I debated writing this post today because I want to do absolutely nothing today. I was planning to relax and enjoy my weekend. But, I needed to open my laptop to do something else, and it compelled me to write this.
I admit this is a problem.
Last weekend I received my second dose of the covid vaccine, and I secretly hoped that I would be down for 24-hours and not feel compelled to do anything. Much to my surprise, it ended up being 72-hours. It was lovely, but I shouldn’t have to be sick to feel good about taking that time for myself or my family.
In the past two weeks, every meeting I have been in is the same thing all around. People are exhausted. Q1 was a slog; the weather is improving; kids are on spring break; I need a massive vacation. These little admissions that we all need some help right now shouldn’t go unnoticed by ourselves or our employers.
However, even though people need a break, I think we all collectively need a break like LinkedIn. One where everything is shut down for a week, so you don’t feel like you have to join that meeting, respond to that email, or jump on slack even though you are trying to enjoy time away from work.

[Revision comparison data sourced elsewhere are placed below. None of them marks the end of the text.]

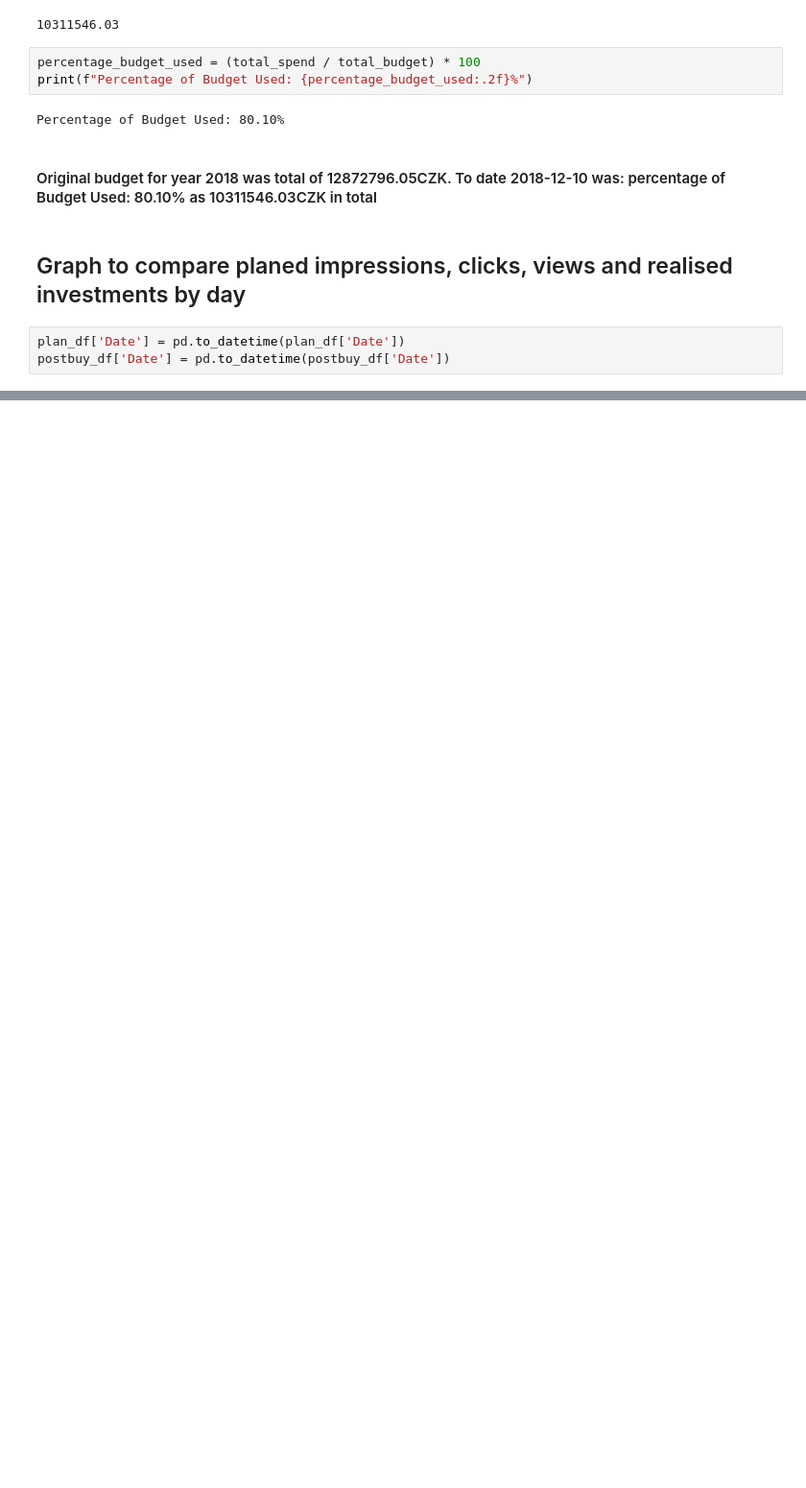
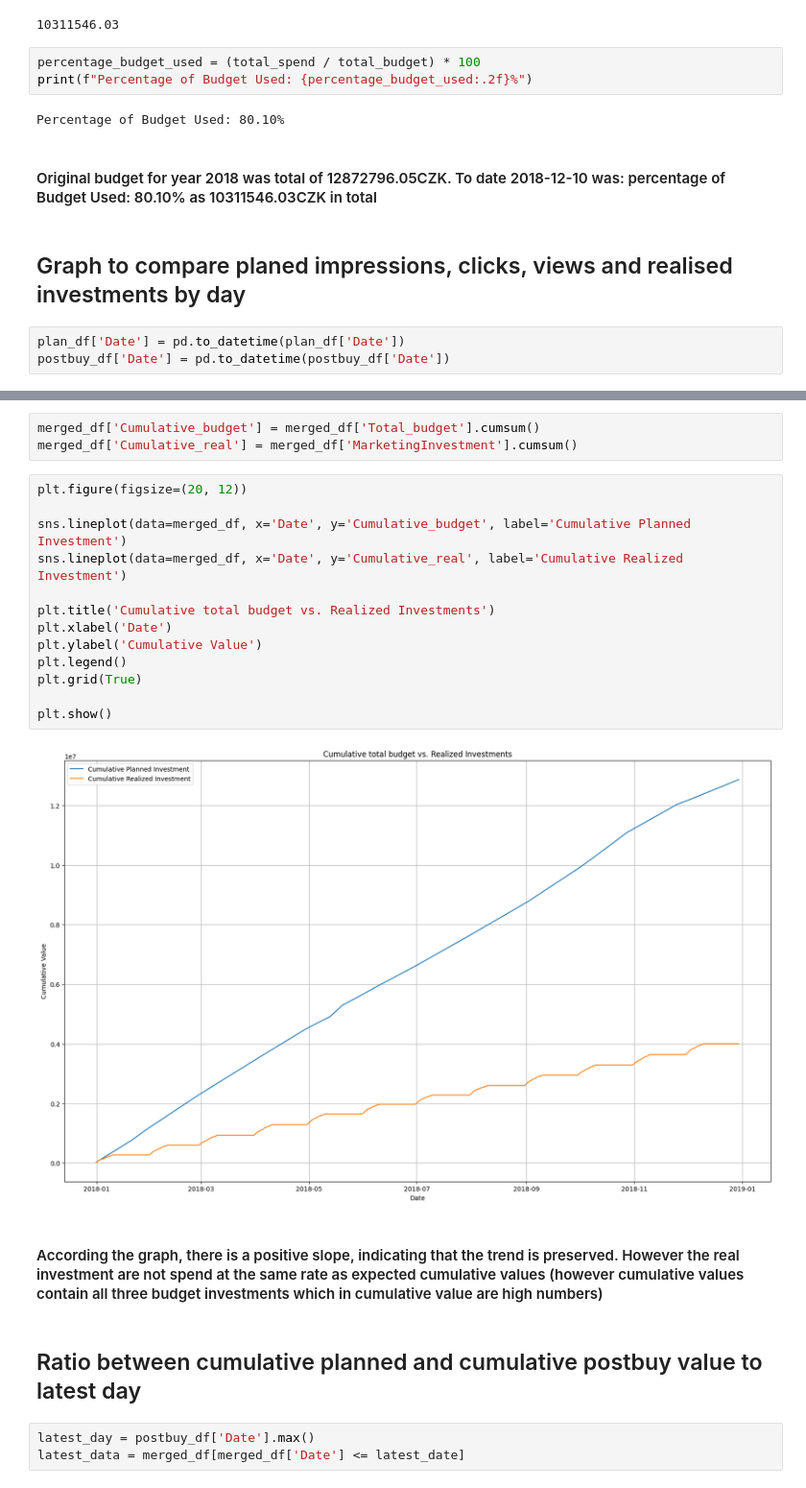
Before and after one commit to Tap4J/PublicisGroupe, a Jupyter notebook: PublicisSolution.ipynb, the cells around one changed output, grey strips where cells are left out. Shown at 96% size. Cells and saved outputs as stored; diff of their text form; blank space fills up the shorter version.

```diff
--- a/PublicisSolution.ipynb
+++ b/PublicisSolution.ipynb
@@ -308,0 +314,25 @@ plt.show()
+# %%
+merged_df['Cumulative_budget'] = merged_df['Total_budget'].cumsum()
+merged_df['Cumulative_real'] = merged_df['MarketingInvestment'].cumsum()
+# %%
+plt.figure(figsize=(20, 12))
+
+sns.lineplot(data=merged_df, x='Date', y='Cumulative_budget', label='Cumulative Planned Investment')
+sns.lineplot(data=merged_df, x='Date', y='Cumulative_real', label='Cumulative Realized Investment')
+
+plt.title('Cumulative total budget vs. Realized Investments')
+plt.xlabel('Date')
+plt.ylabel('Cumulative Value')
+plt.legend()
+plt.grid(True)
+
+plt.show()
+# %% [output]
+[figure, added]
+# %% [markdown]
+#### According the graph, there is a positive slope, indicating that the trend is preserved. However the real investment are not spend at the same rate as expected cumulative values (however cumulative values contain all three budget investments which in cumulative value are high numbers)
+# %% [markdown]
+## Ratio between cumulative planned and cumulative postbuy value to latest day
+# %%
+latest_day = postbuy_df['Date'].max()
+latest_data = merged_df[merged_df['Date'] <= latest_date]
```
Also changed, not shown: parts of 18 cells of this notebook.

The company I work for gives us a week like this at the end of every year, and I relish it. When I log back in, in January, my inbox is just as empty as I left it, and I feel refreshed and excited about getting back to work. It’s one of the most significant benefits of working for this company.
When I log back in on Monday, I will be dreaming of a LinkedIn type of vacation. But since I will be working, it will also be a good time to recalibrate my working ways to reduce my stress and be more efficient—a work-life balance spring cleaning.